Peter has over 10 years’ experience, delivering projects across the United Kingdom, Australia and the Middle East. He aspires to surpass client expectations, through the application of biometrics and sustainable design methodologies to maximise energy efficiency and enhance human wellbeing. Peter is also a member of Grimshaw’s Project Sustainability Group, providing in-house support and training to ensure sustainable decision-making is embedded throughout all phases of a project’s lifecycle.
Bottom Row (L-R)
Phil Gray, Associate, Head of Sustainability, BDP
Philip is Head of Sustainability at BDP. The group sits within BDP’s Environmental Design Studio, which includes engineers, lighting designers and acousticians. He has successfully delivered a wide range of projects for public and commercial clients across the UK. He is currently spearheading BDP’s post-occupancy evaluation work-stream through engagement with past clients to develop a portfolio of projects and data that can be used to substantiate or improve BDP’s design quality.
Jane Lawrence, Head of Interiors, Knight Dragon Developments
Jane is Head of Interiors at Knight Dragon Developments and is working on the regeneration of Greenwich Peninsula. She was a Director at The Manser Practice until 2015 – and prior to that a `director at Conran + Partners.

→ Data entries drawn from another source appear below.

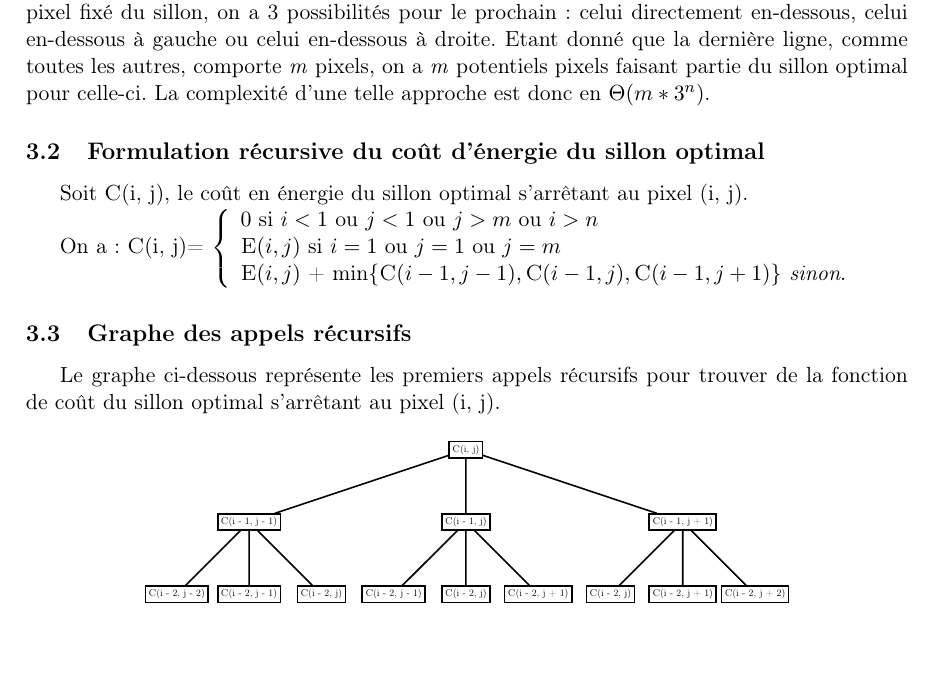
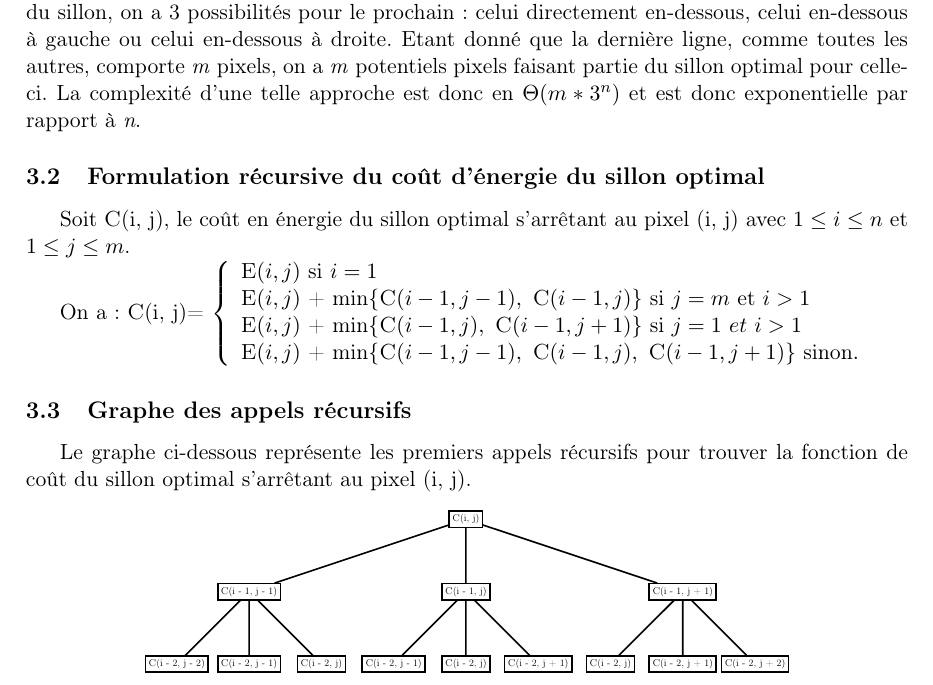
Before and after one commit to OlivierJoris/Images-slimming, a LaTeX document (rapport/rapport.tex): part of page 2 of 2, cut so that both start at the same text, the shorter picture padded with empty space. Compiled offline with pdfLaTeX.

Commit message:
Correction début rapport

```diff
--- a/rapport/rapport.tex
+++ b/rapport/rapport.tex
@@ -42,23 +42,24 @@
 
 \subsection{Approche exhaustive pour déterminer le sillon optimal}
 
-Soient \textit{n}, la hauteur de l'image, et \textit{m}, la largeur de celle-ci. Une approche exhaustive pour déterminer le sillon optimal serait d'envisager tous les sillons possibles arrivant à un pixel de la dernière ligne de l'image et de prendre celui avec le coût minimal en énergie. Pour un pixel fixé du sillon, on a 3 possibilités pour le prochain : celui directement en-dessous, celui en-dessous à gauche ou celui en-dessous à droite. Etant donné que la dernière ligne, comme toutes les autres, comporte \textit{m} pixels, on a \textit{m} potentiels pixels faisant partie du sillon optimal pour celle-ci. La complexité d'une telle approche est donc en $\Theta(m * 3^n)$.
+Soient \textit{n}, la hauteur de l'image, et \textit{m}, la largeur de celle-ci. Une approche exhaustive pour déterminer le sillon optimal serait d'envisager tous les sillons possibles arrivant à un pixel de la dernière ligne de l'image et de prendre celui avec le coût minimal en énergie. Pour un pixel fixé du sillon, on a 3 possibilités pour le prochain : celui directement en-dessous, celui en-dessous à gauche ou celui en-dessous à droite. Etant donné que la dernière ligne, comme toutes les autres, comporte \textit{m} pixels, on a \textit{m} potentiels pixels faisant partie du sillon optimal pour celle-ci. La complexité d'une telle approche est donc en $\Theta(m * 3^n)$ et est donc exponentielle par rapport à \textit{n}.
 
 \subsection{Formulation récursive du coût d'énergie du sillon optimal}
 
-Soit \proc{C}(i, j), le coût en énergie du sillon optimal s'arrêtant au pixel (i, j).
+Soit \proc{C}(i, j), le coût en énergie du sillon optimal s'arrêtant au pixel (i, j) avec $1 \leq i \leq n$ et $1 \leq j \leq m$.
 
 On a : \proc{C}(i, j)= $ \left\{
-	\begin{array}{lll}
-		0 \ \text{si} \ i < 1 \ \text{ou} \ j < 1 \ \text{ou} \ j > m \ \text{ou} \ i > n\\
-        \proc{E}(i, j) \ \text{si} \ i = 1 \ \text{ou} \ j = 1 \ \text{ou} \ j = m\\
-        \proc{E}(i, j) $ + $ \text{min}\{ \proc{C}(i-1, j-1), \proc{C}(i-1, j), \proc{C}(i-1,j+1)\}\textit{ sinon}.
+	\begin{array}{llll}
+        \proc{E}(i, j) \ \text{si} \ i = 1\\
+        \proc{E}(i, j) $ + $ \text{min}\{ \proc{C}(i-1, j-1), \ \proc{C}(i-1, j)\} \ \text{si} \ j = m \ \text{et} \ i > 1\\
+        \proc{E}(i, j) $ + $ \text{min}\{ \proc{C}(i-1, j), \ \proc{C}(i-1,j+1)\} \ \text{si} \ j = 1 \ et \ i > 1\\
+        \proc{E}(i, j) $ + $ \text{min}\{ \proc{C}(i-1, j-1), \ \proc{C}(i-1, j), \ \proc{C}(i-1,j+1)\}\text{ sinon}.
     \end{array}
 \right.$
 
 \subsection{Graphe des appels récursifs}
 
-Le graphe ci-dessous représente les premiers appels récursifs pour trouver de la fonction de coût du sillon optimal s'arrêtant au pixel (i, j).
+Le graphe ci-dessous représente les premiers appels récursifs pour trouver la fonction de coût du sillon optimal s'arrêtant au pixel (i, j).
 
 \begin{center}
 \begin{tikzpicture}[scale = 0.85, nodes={scale = 0.45, draw, rectangle}, thick]
```
Also changed, not shown: rapport/rapport.pdf.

During her 16 years with C+P she was responsible for interiors projects in the residential, museum and hospitality sectors.
Jane is a regular contributor to design debates for a number of periodicals, is a speaker at conferences, including The Sleep Conference, and an Associate Lecturer at UAL and UEL.
Una Barac, Executive Director, Artelior
Una runs her own architecture and interior design studio, Artelior. She has made a name for herself through her innovative design work across Europe – from leading the design team for the ‘Shaded White’ bedroom, which won a Sleep Hotel Best Room Design award, to the recent award winning MGallery by Sofitel Resort & Spa in Sarajevo. Over the last 15 years, Una has focused her work on the hospitality sector, working with noted clients and brands including Four Seasons, Park Plaza, Hilton and InterContinental Hotel Group.
Tim Bowder-Ridger, CEO, Conran and Partners
Tim is an architect who is passionate about creating authentic experiences centered around cultural spirit and personality. He brings his knowledge of the hospitality and residential sectors to design buildings and spaces that reflect local as well as international lifestyle needs and desires. As Senior Partner, he leads the design direction of the practice as a whole, as well as being responsible for the finance and operations of the business. He directly leads on a number of strategic projects, large and small, at home and abroad.